I still haven’t had a direct answer from anyone about what’s so appealing about going au naturale. I sense there’s a thrill of voyeurism in it, but I ask Barbara what she thinks.
“I find most people more truthful and more honest when you’re talking to them [naked] because they’ve got nowhere to hide,” she says. “There seems to be a lot less bullshit when you’re running around naked than there ever is when you’re at a social occasion and people are clothed.”
Unlike the others I’ve spoken to, Barbara’s work colleagues know what she gets up to on weekends, and so does her mum. But that was by accident. She says she’d frequently tell her mum she was going swimming on the weekends with Trevor. And when they were going on a holiday one time, Barbara accidentally let slip to her mum she needed to buy togs to swim in the hotel pool.
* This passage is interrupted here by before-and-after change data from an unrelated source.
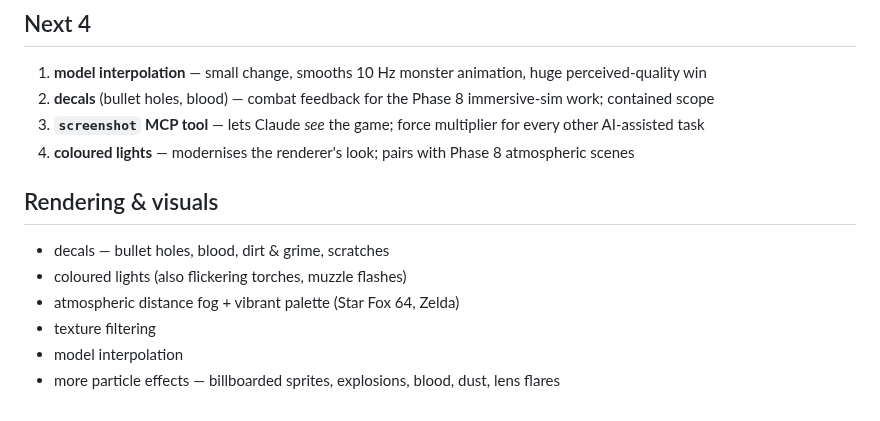
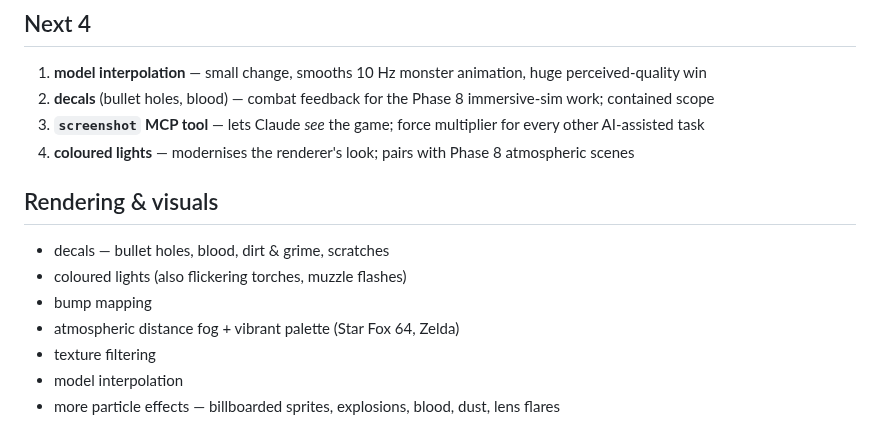
Before and after one commit to willbr/quake1.ai, a Markdown page: ideas.md, the part around the change. Drawn GitHub-style.

Commit message:
docs(ideas): add bump mapping to the rendering wishlist
Co-Authored-By: Claude Opus 4.7 (1M context) <noreply@anthropic.com>

```diff
--- a/ideas.md
+++ b/ideas.md
@@ -7,10 +7,12 @@
 3. **`screenshot` MCP tool** — lets Claude *see* the game; force multiplier for every other AI-assisted task
 4. **coloured lights** — modernises the renderer's look; pairs with Phase 8 atmospheric scenes
 
+
 ## Rendering & visuals
 
 * decals — bullet holes, blood, dirt & grime, scratches
 * coloured lights (also flickering torches, muzzle flashes)
+* bump mapping
 * atmospheric distance fog + vibrant palette (Star Fox 64, Zelda)
 * texture filtering
 * model interpolation
```
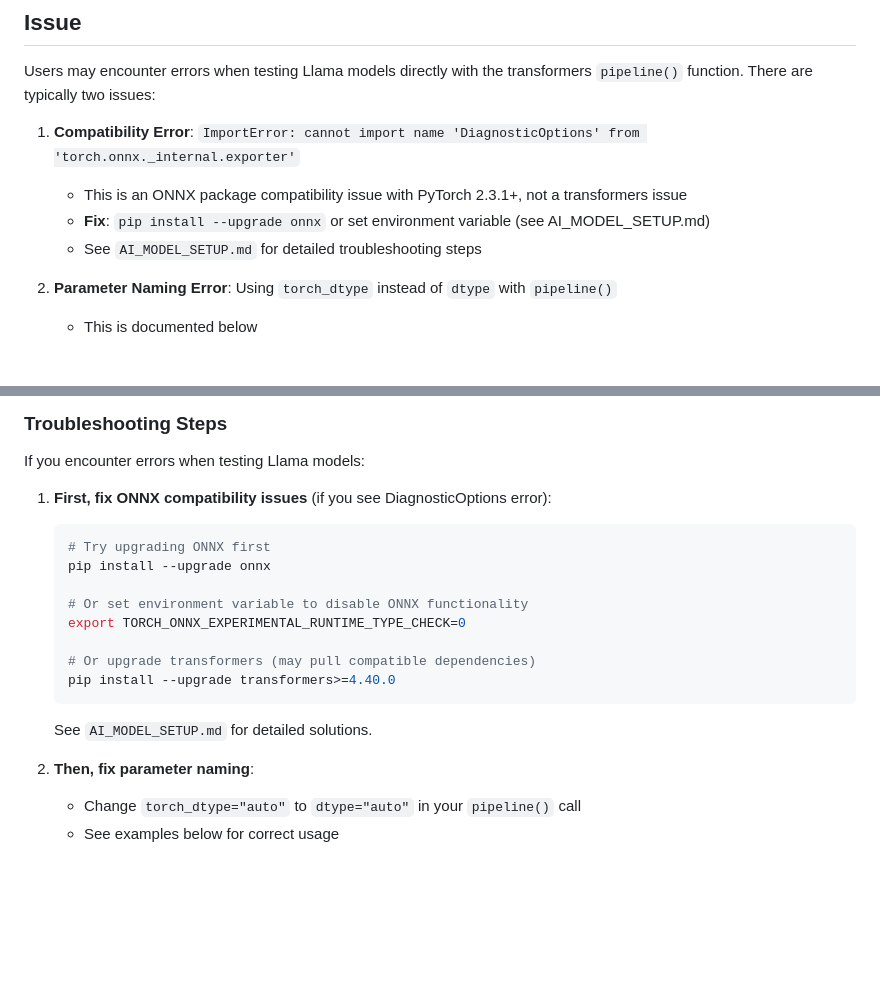
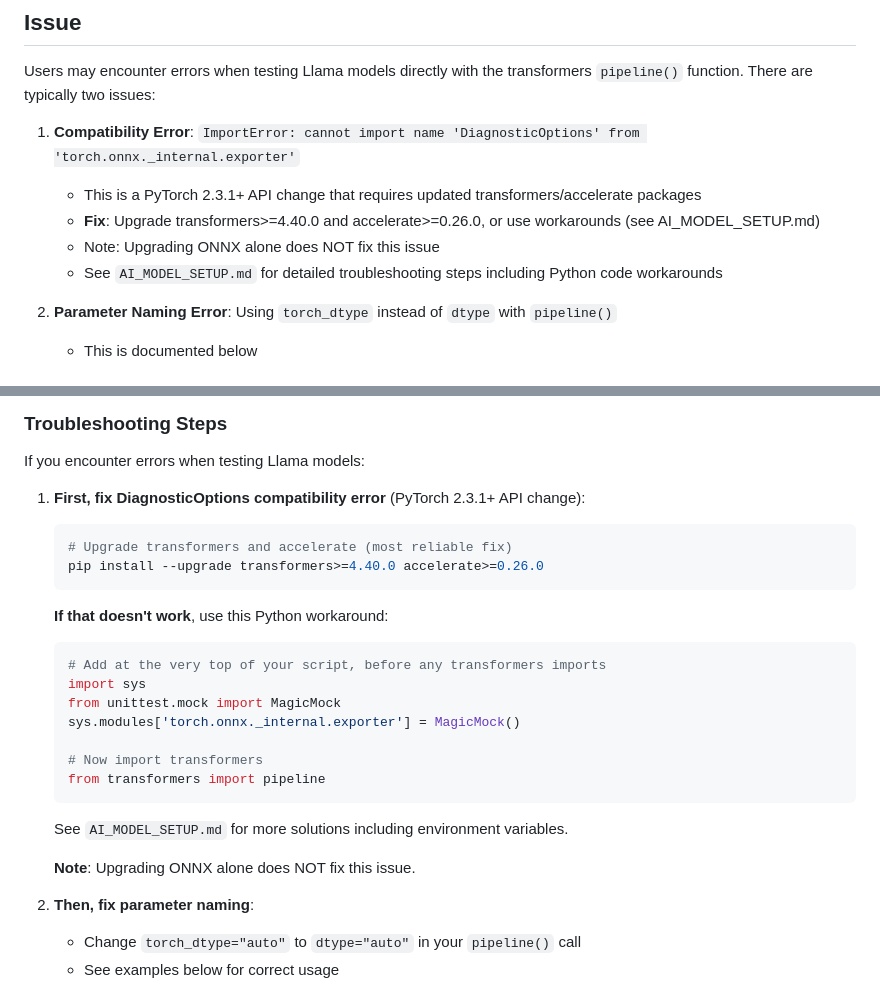
Before and after one commit to terminills/ai_breadcrumb_automated_development, a Markdown page: LLAMA_PIPELINE_FIX.md, 2 parts joined by grey strips. GitHub-like rendering; blank space fills up the shorter version.

````diff
--- a/LLAMA_PIPELINE_FIX.md
+++ b/LLAMA_PIPELINE_FIX.md
@@ -4,9 +4,10 @@
 Users may encounter errors when testing Llama models directly with the transformers `pipeline()` function. There are typically two issues:
 
 1. **Compatibility Error**: `ImportError: cannot import name 'DiagnosticOptions' from 'torch.onnx._internal.exporter'`
-   - This is an ONNX package compatibility issue with PyTorch 2.3.1+, not a transformers issue
-   - **Fix**: `pip install --upgrade onnx` or set environment variable (see AI_MODEL_SETUP.md)
-   - See `AI_MODEL_SETUP.md` for detailed troubleshooting steps
+   - This is a PyTorch 2.3.1+ API change that requires updated transformers/accelerate packages
+   - **Fix**: Upgrade transformers>=4.40.0 and accelerate>=0.26.0, or use workarounds (see AI_MODEL_SETUP.md)
+   - Note: Upgrading ONNX alone does NOT fix this issue
+   - See `AI_MODEL_SETUP.md` for detailed troubleshooting steps including Python code workarounds
 
 2. **Parameter Naming Error**: Using `torch_dtype` instead of `dtype` with `pipeline()`
    - This is documented below
@@ -93,18 +94,26 @@ Our existing codebase already uses the correct parameters:
 ### Troubleshooting Steps
 If you encounter errors when testing Llama models:
 
-1. **First, fix ONNX compatibility issues** (if you see DiagnosticOptions error):
+1. **First, fix DiagnosticOptions compatibility error** (PyTorch 2.3.1+ API change):
    ```bash
-   # Try upgrading ONNX first
-   pip install --upgrade onnx
+   # Upgrade transformers and accelerate (most reliable fix)
+   pip install --upgrade transformers>=4.40.0 accelerate>=0.26.0
+   ```
 
-   # Or set environment variable to disable ONNX functionality
-   export TORCH_ONNX_EXPERIMENTAL_RUNTIME_TYPE_CHECK=0
+   **If that doesn't work**, use this Python workaround:
+   ```python
+   # Add at the very top of your script, before any transformers imports
+   import sys
+   from unittest.mock import MagicMock
+   sys.modules['torch.onnx._internal.exporter'] = MagicMock()
 
-   # Or upgrade transformers (may pull compatible dependencies)
-   pip install --upgrade transformers>=4.40.0
+   # Now import transformers
+   from transformers import pipeline
    ```
-   See `AI_MODEL_SETUP.md` for detailed solutions.
+
+   See `AI_MODEL_SETUP.md` for more solutions including environment variables.
+
+   **Note**: Upgrading ONNX alone does NOT fix this issue.
 
 2. **Then, fix parameter naming**:
    - Change `torch_dtype="auto"` to `dtype="auto"` in your `pipeline()` call
````
Also changed, not shown: AI_MODEL_SETUP.md (+35 -16 lines).
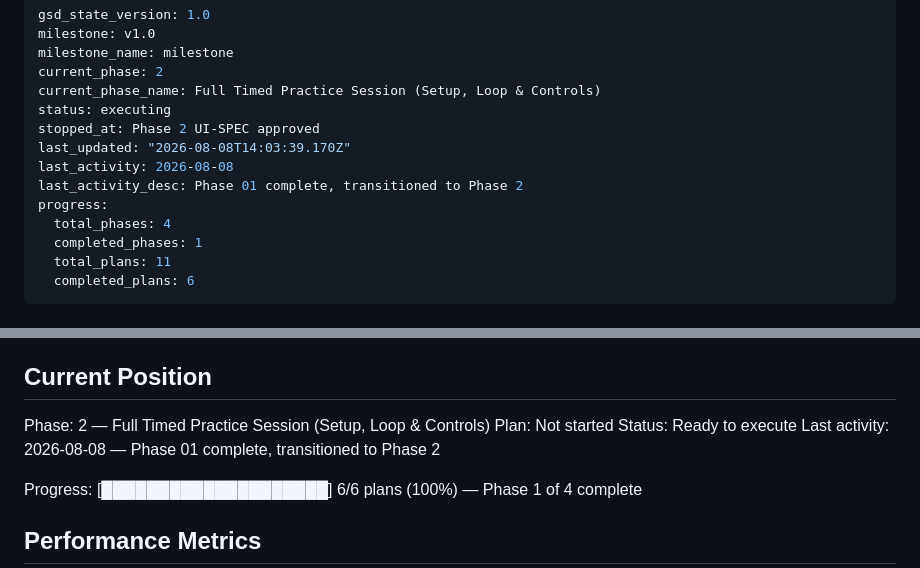
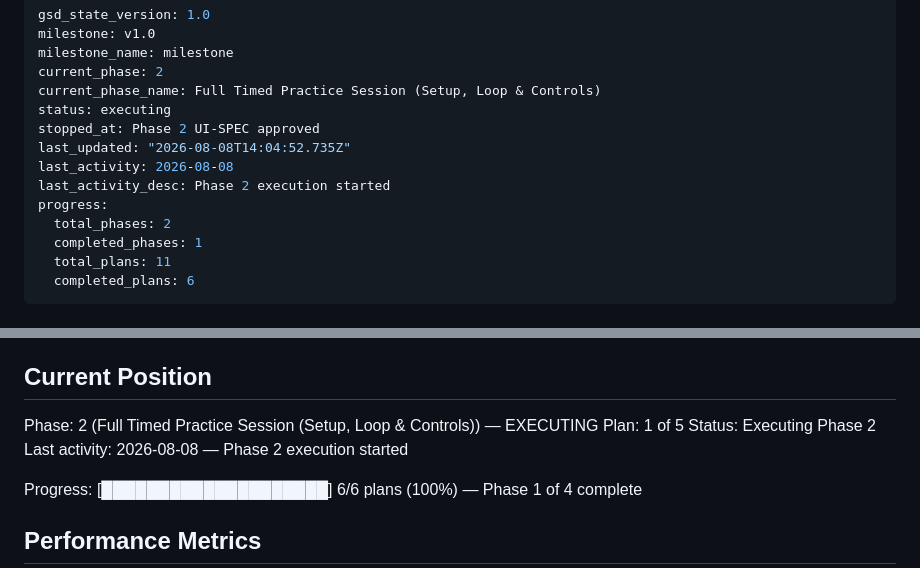
Before and after one commit to haotranthien95/reflexive, a Markdown page: .planning/STATE.md, 2 parts joined by grey strips. Rendered like a GitHub page.

Commit message:
chore(02): begin phase execution

```diff
--- a/.planning/STATE.md
+++ b/.planning/STATE.md
@@ -6,11 +6,11 @@ current_phase: 2
 current_phase_name: Full Timed Practice Session (Setup, Loop & Controls)
 status: executing
 stopped_at: Phase 2 UI-SPEC approved
-last_updated: "2026-08-08T14:03:39.170Z"
+last_updated: "2026-08-08T14:04:52.735Z"
 last_activity: 2026-08-08
-last_activity_desc: Phase 01 complete, transitioned to Phase 2
+last_activity_desc: Phase 2 execution started
 progress:
-  total_phases: 4
+  total_phases: 2
   completed_phases: 1
   total_plans: 11
   completed_plans: 6
@@ -27,10 +27,10 @@ See: .planning/PROJECT.md (updated 2026-08-08)
 
 ## Current Position
 
-Phase: 2 — Full Timed Practice Session (Setup, Loop & Controls)
-Plan: Not started
-Status: Ready to execute
-Last activity: 2026-08-08 — Phase 01 complete, transitioned to Phase 2
+Phase: 2 (Full Timed Practice Session (Setup, Loop & Controls)) — EXECUTING
+Plan: 1 of 5
+Status: Executing Phase 2
+Last activity: 2026-08-08 — Phase 2 execution started
 
 Progress: [████████████████████] 6/6 plans (100%) — Phase 1 of 4 complete
 
```
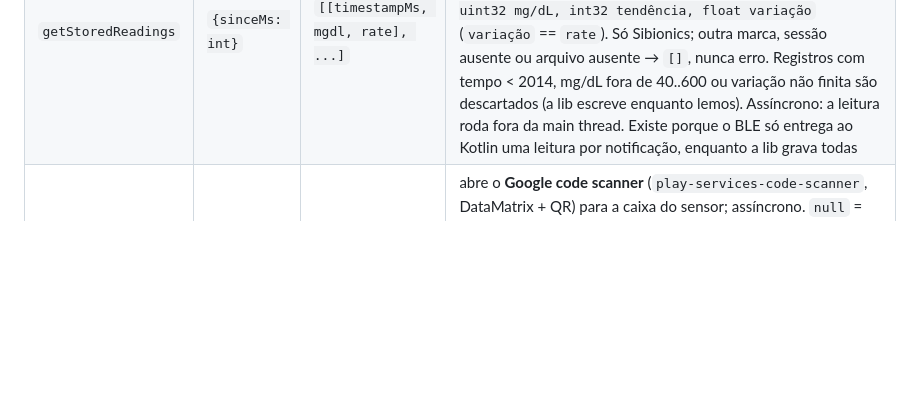
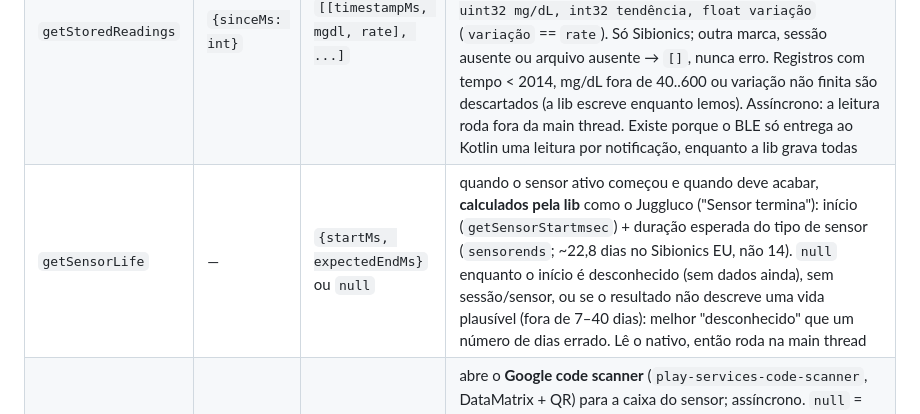
Before and after one commit to Berdegeus/Glucore, a Markdown page: docs/reference/platform-channels.md, the part around the change. Drawn GitHub-style; blank space fills up the shorter version.

```diff
--- a/docs/reference/platform-channels.md
+++ b/docs/reference/platform-channels.md
@@ -12,6 +12,7 @@
 | `stopMonitoring` | — | `null` | emite `disconnected` |
 | `clearSession` | — | `null` | stopMonitoring + limpa SQLite; emite `idle` |
 | `getStoredReadings` | `{sinceMs: int}` | `[[timestampMs, mgdl, rate], ...]` | leituras **por minuto** que a lib do sensor guardou desde `sinceMs`, em ordem crescente de tempo. Lê o `polls.dat` do sensor ativo (`files/sensors/<sensor>/`), registros de 20 bytes little-endian: `uint32 tempo(s), uint32 índice, uint32 mg/dL, int32 tendência, float variação` (`variação` == `rate`). Só Sibionics; outra marca, sessão ausente ou arquivo ausente → `[]`, nunca erro. Registros com tempo < 2014, mg/dL fora de 40..600 ou variação não finita são descartados (a lib escreve enquanto lemos). Assíncrono: a leitura roda fora da main thread. Existe porque o BLE só entrega ao Kotlin uma leitura por notificação, enquanto a lib grava todas |
+| `getSensorLife` | — | `{startMs, expectedEndMs}` ou `null` | quando o sensor ativo começou e quando deve acabar, **calculados pela lib** como o Juggluco ("Sensor termina"): início (`getSensorStartmsec`) + duração esperada do tipo de sensor (`sensorends`; ~22,8 dias no Sibionics EU, não 14). `null` enquanto o início é desconhecido (sem dados ainda), sem sessão/sensor, ou se o resultado não descreve uma vida plausível (fora de 7–40 dias): melhor "desconhecido" que um número de dias errado. Lê o nativo, então roda na main thread |
 | `scanBarcode` | — | `String` (texto cru) ou `null` | abre o **Google code scanner** (`play-services-code-scanner`, DataMatrix + QR) para a caixa do sensor; assíncrono. `null` = usuário cancelou; `PlatformException("SCANNER_UNAVAILABLE")` = sem Play Services/módulo ainda baixando — o Dart (`GoogleBarcodeScanner`) cai no scanner do `mobile_scanner`. Mesmo scanner que o Juggluco usa na caixa do Sibionics |
 
 Exceções Kotlin → `PlatformException(code: "NATIVE_ERROR", message)`.
```
Also changed, not shown: CHANGELOG.md (+7 -0 lines), docs/reference/multi-sensor-architecture.md (+20 -0 lines).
“And mum goes, ‘Don’t you go swimming all the time?’ ‘Yes mum, I go swimming naked normally.’ So yes, that’s how my parents found out we were nudists.”
I must admit I’ve myself been invited to go for a dip in the buff, both by Trevor over the phone and now again by Barbara. I don’t know how I’d go being bare-arsed in front of a group of strangers—even though they’re not really strangers anymore.
I decide to keep my clothes on. Trevor tells me I’m the odd one out.
They’ve got to be dressed by 6.30pm, as there’s another event straight after. Barbara’s about to go organise supper, but she gives me a tip for the newbies: “If it’s your first time, bring a sarong. That way you can wear the sarong, and you drop the sarong as you hop into the water, so you’re never running around outside in the air naked.”
Trevor’s tip? “Be nude, not rude.”
Hats–I mean clothes–off to anyone who gives it a go.
By Sam Cucchiara
Photograph via Flickr
Catalyst has been the student publication of RMIT University since 1944. We may be older than your parents but we’re still going strong!